All assignments in this course are subject to all the following directives.
- Late assignments will be accepted up to 24hs late;
assignments that are between 1 min and 24hs late will be worth 70% of the on-time assignment grade.
- Assignments must be done individually.
Handing an assignment
- All assignments must submitted electronically using
- Carefully read and follow the guidelines for naming the files
(specific to each assignment);
- Submit the files using Blackboard Learn:
Important note: File names containing
special characters (ie. -,#,$,^,@, space, etc.)
are known to cause errors with Blackboard Learn.
- Assignments that do not conform to the above procedure will not be marked;
- Never upload the the byte-code files (files ending with the
suffix .class); all the assignments are systematically re-compiled.
Identify yourself clearly on everything you hand in
Always include a class called StudentInfo having a method called display.
The method display prints on the standard output
the following information.
Make sure to call the method StudentInfo.display() from the main
method of all the drivers.
The above information should also appear in all of the following places:
- Your name
- Student Number
- Course number and section if applicable, i.e. ITI 1121-A
- The assignment number
Example of a class header:
- at the beginning of each program/class (in comments)
- at the beginning of each program's output (call to SudentInfo.display())
// Author: Tony de Peltrie
// Student number: 19850712
// Course: ITI 1121-G
// Assignment: 10
// Question: 41
- Everything you hand in must compile and run using the Java SE JDK 5.0 system on SITE's PCs;
- The maximum grade for an assignment that does not compile is 30%;
- You may only use features and library methods of Java that have been presented in class or tutorials at the time an assignment is due.
A note on the marking of code
Marks for code you submit in answer to a question are based on the code's
correctness and quality (which includes clarity among other things).
Each part of your solution (e.g. each method) will be assessed individually,
relative to the conditions and requirements stated in the questions.
For most programming questions you will be given a main program that
aims to draw out as many bugs as possible. But it will not usually
exhaustively test each part of your solution, so getting the overall program
working correctly does not mean all the individual parts work correctly in
all cases.
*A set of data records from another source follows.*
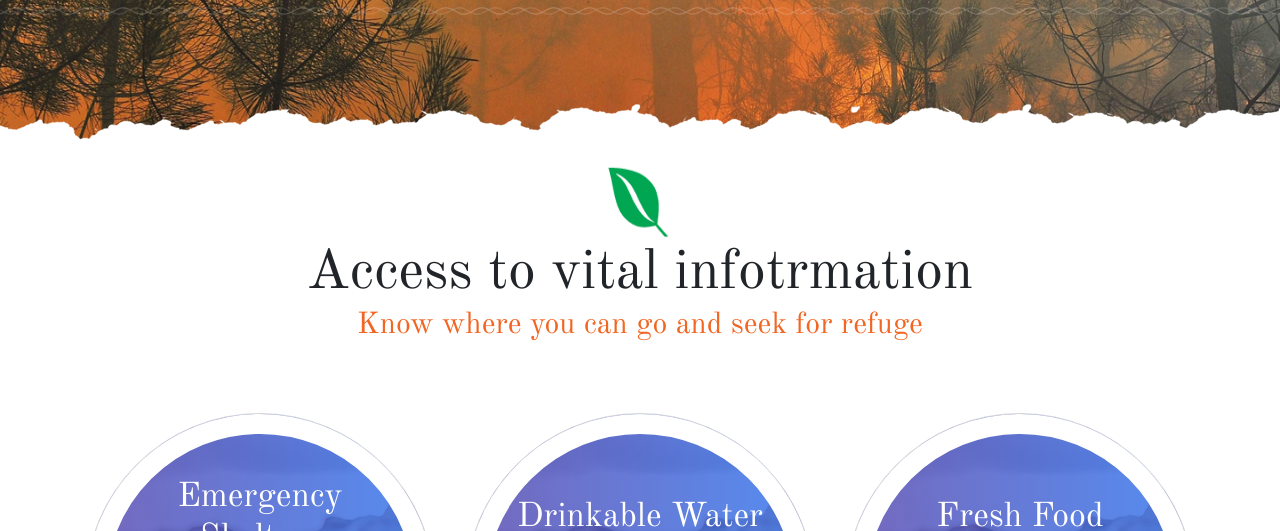
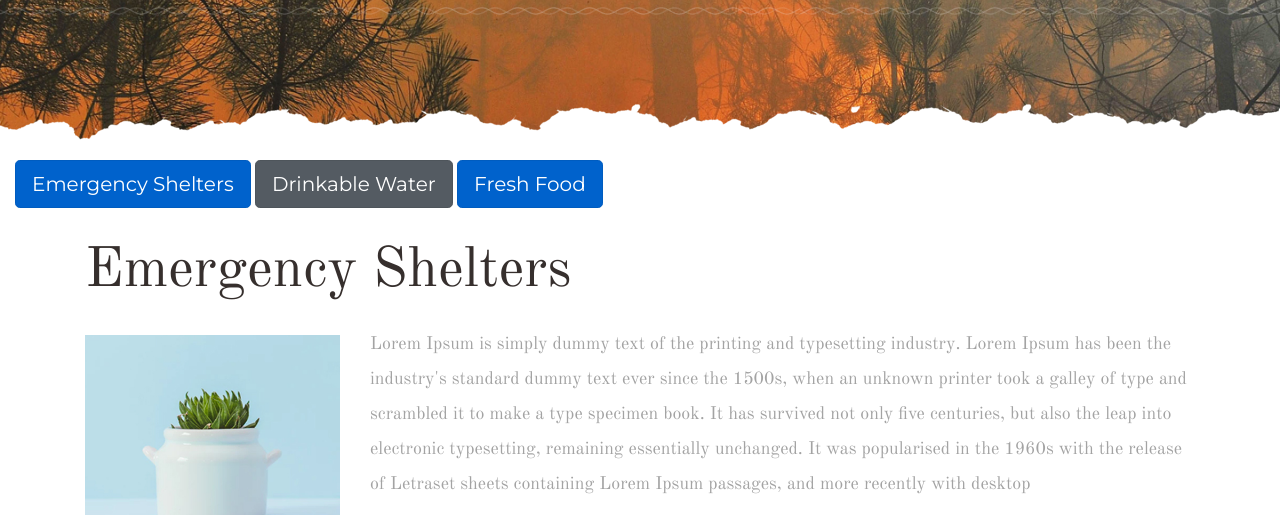
Before and after one commit to asimbilaladil/Bushfire, a CodeIgniter app: page /database/Emergency_Shelters in a window 1280 px wide. Shown: the part 140-671 px from the top of the page. Run offline with CodeIgniter, Linux system fonts and the light colour scheme; some libraries are stand-ins or nearby versions; grey boxes are pictures that could not be loaded.

Commit message:
add navigation

```diff
--- a/application/views/emergency_shelters/index.php
+++ b/application/views/emergency_shelters/index.php
@@ -8,62 +8,14 @@
     <section class="banner-another ">
         <!-- Banner section Start-->
     </section>
-     <!-- About section start-->
-     <section class="about">
-         <!-- container Start-->
-         <div class="container">
-             <div class="row">
-                 <div class="col-md-12 col-12 heading">
-                     <img src="<?php echo base_url("includes/assets/images/leaf.png") ?> " alt="">
-                     <h2>Access to vital infotrmation </h2>
-                     <h3>Know where you can go and seek for refuge</h3>
-                 </div>
-             </div>
-             <div class="row">
-                 <div class="col-md-4 col-sm-12 col-12 box-1" data-aos="fade-right" data-aos-duration="400">
-                     <div class="circle">
-                         <div class="gradient"></div>
-                         <div class="circle__inner">
-                             <div class="circle__wrapper">
-                                 <div class="circle__content">
-                                     <h4><a href="<?php echo site_url('Emergency_Shelters'); ?>">Emergency Shelters</a></h4>
-                                     <p><a href="<?php echo site_url('Emergency_Shelters'); ?>">Lorem Ipsum is simply dummy text of the printing and typesetting industry. Lorem Ipsum has been the industry's</a></p>
-                                 </div>
-                             </div>
-                         </div>
-                     </div>
-                 </div>
-                 <div class="col-md-4 col-sm-12 col-12 box-2" data-aos="fade-up" data-aos-duration="400">
-                     <div class="circle">
-                         <div class="gradient"></div>
-                         <div class="circle__inner">
-                             <div class="circle__wrapper">
-                                 <div class="circle__content">
-                                     <h4><a href="<?php echo site_url('Drinkable_Water'); ?>"> Drinkable Water </a></h4>
-                                     <p><a href="<?php echo site_url('Drinkable_Water'); ?>">Lorem Ipsum is simply dummy text of the printing and typesetting industry. Lorem Ipsum has been the industry's</a></p>
-                                 </div>
-                             </div>
-                         </div>
-                     </div>
-                 </div>
-                 <div class="col-md-4 col-sm-12 col-12 box-3" data-aos="fade-left" data-aos-duration="400">
-                     <div class="circle">
-                         <div class="gradient"></div>
-                         <div class="circle__inner">
-                             <div class="circle__wrapper">
-                                 <div class="circle__content">
-                                     <h4><a href="<?php echo site_url('Fresh_Food'); ?>">Fresh Food</a></h4>
-                                     <p><a href="<?php echo site_url('Fresh_Food'); ?>">Lorem Ipsum is simply dummy text of the printing and typesetting industry. Lorem Ipsum has been the industry's</a></p>
-                                 </div>
-                             </div>
-                         </div>
-                     </div>
-                 </div>
-             </div>
-         </div>
-         <!-- container Ended-->
-     </section>
-     <!-- About section Ended-->
+
+    <div class="col-md-12">
+
+        <a href="<?php echo site_url('Emergency_Shelters'); ?>" class="btn btn-primary btn-lg active" role="button" aria-pressed="true">Emergency Shelters</a>
+        <a href="<?php echo site_url('Drinkable_Water'); ?>" class="btn btn-secondary btn-lg active" role="button" aria-pressed="true">Drinkable Water</a>
+        <a href="<?php echo site_url('Fresh_Food'); ?>" class="btn btn-primary btn-lg active" role="button" aria-pressed="true">Fresh Food</a>
+    </div>
+
     <!-- services section Start -->
     <section id="products">
         <div class="container">
```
Therefore you will not automatically get full marks for
correctness just because the main program produces the correct output.
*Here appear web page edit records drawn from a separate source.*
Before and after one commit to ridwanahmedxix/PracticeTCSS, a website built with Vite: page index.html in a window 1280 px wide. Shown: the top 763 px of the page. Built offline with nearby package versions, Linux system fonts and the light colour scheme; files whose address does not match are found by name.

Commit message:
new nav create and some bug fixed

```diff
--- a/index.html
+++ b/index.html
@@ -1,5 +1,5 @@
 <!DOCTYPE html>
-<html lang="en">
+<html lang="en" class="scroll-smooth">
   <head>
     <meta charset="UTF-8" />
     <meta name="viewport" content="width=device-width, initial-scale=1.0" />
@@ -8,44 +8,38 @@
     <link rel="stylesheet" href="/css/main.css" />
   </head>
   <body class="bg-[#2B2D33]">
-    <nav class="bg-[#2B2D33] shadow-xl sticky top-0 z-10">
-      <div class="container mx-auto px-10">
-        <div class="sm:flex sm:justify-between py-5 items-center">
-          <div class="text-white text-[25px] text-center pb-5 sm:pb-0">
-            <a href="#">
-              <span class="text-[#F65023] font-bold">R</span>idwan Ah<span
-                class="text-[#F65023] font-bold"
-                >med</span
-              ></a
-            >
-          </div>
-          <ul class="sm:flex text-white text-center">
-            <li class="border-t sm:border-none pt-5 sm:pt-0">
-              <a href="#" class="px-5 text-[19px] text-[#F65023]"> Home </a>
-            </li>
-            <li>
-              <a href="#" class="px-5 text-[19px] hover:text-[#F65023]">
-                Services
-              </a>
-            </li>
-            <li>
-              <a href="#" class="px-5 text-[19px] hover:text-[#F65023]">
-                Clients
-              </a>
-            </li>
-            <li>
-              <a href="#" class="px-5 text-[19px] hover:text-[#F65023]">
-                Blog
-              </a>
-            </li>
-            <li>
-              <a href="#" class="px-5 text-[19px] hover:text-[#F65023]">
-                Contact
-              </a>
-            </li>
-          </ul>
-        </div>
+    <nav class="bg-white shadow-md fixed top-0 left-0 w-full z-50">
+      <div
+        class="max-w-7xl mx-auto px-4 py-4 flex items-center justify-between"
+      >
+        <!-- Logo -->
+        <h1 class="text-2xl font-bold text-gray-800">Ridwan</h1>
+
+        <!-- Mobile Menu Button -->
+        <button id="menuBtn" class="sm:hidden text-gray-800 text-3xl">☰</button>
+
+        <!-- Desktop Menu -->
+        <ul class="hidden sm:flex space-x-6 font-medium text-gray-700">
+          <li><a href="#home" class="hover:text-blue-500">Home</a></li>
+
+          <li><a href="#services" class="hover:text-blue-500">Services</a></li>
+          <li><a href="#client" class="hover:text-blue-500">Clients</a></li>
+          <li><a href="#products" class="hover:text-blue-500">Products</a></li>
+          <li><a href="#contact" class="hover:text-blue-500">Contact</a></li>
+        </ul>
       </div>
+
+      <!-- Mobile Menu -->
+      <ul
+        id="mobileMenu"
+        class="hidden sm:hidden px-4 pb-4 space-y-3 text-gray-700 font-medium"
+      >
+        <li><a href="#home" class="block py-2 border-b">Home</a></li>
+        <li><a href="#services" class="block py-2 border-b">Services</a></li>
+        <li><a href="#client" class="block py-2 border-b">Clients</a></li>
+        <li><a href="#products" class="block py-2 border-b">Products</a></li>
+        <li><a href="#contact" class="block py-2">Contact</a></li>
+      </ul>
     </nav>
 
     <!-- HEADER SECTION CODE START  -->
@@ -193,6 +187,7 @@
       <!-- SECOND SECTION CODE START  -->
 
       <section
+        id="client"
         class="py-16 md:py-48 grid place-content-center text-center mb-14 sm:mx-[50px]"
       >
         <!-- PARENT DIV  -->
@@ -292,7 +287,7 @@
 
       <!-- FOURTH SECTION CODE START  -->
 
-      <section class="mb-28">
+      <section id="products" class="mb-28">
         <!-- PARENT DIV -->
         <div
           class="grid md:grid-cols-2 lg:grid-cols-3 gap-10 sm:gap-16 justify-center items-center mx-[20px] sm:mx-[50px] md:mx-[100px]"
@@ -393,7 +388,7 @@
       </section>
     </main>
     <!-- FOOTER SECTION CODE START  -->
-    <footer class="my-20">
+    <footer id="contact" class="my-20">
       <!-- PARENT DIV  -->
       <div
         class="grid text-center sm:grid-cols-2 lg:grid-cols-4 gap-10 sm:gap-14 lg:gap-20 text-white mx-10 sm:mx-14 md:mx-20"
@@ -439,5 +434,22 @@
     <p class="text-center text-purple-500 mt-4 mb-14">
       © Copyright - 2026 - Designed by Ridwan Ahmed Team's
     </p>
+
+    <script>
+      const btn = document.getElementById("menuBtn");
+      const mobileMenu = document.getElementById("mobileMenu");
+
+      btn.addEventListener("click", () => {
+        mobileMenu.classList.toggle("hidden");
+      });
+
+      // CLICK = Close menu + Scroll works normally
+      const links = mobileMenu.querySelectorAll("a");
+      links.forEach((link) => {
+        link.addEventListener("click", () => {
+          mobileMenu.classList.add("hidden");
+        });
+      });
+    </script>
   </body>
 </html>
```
Use Javadoc comments
Each class, method, variable must be documented.
Java coding conventions
Your Java code should follow the standard code conventions for Java, as
defined at this web site:
Note that this is very detailed, and in many details it differs from
what was done in ITI 1120. Read it all very carefully and be sure your
program conforms to its requirements.
Identifiers should be as meaningful as possible and follow these
- Only declare variables that are actually used;
- Do not allocate memory unless necessarily;
- Do not use the same variable for different purposes;
- Local variables should not be confused with instance variables: declare
each variable in its appropriate place;
- Every variable should have a comment describing its purpose. Be brief.
This is called a data dictionary - it should be placed at the beginning of
every method, either before or beside the declarations.
- Good structure is very important. Introduce your own abstract classes
and/or interfaces and decompose your algorithms/methods into
meaningful sub-algorithms/methods whenever this improves clarity.
- Each method (including "main") should be preceded by comments describing
its purpose and the algorithm it uses (if the algorithm is very simple,
it needn't be described). These descriptions should be BRIEF.
- Your program must be indented in a systematic way that reflects the
nesting of its statements. There are good editors doing this
automatically for you; ask your TA.
- Output should be nicely spaced and easy to understand.
In particular, it should be easy to understand the output without looking
at the program listing. This means that for every value in your output
you must print a short message explaining the meaning of the value;
- Before your program reads values from the keyboard it must print a
prompt describing what the user is required to enter.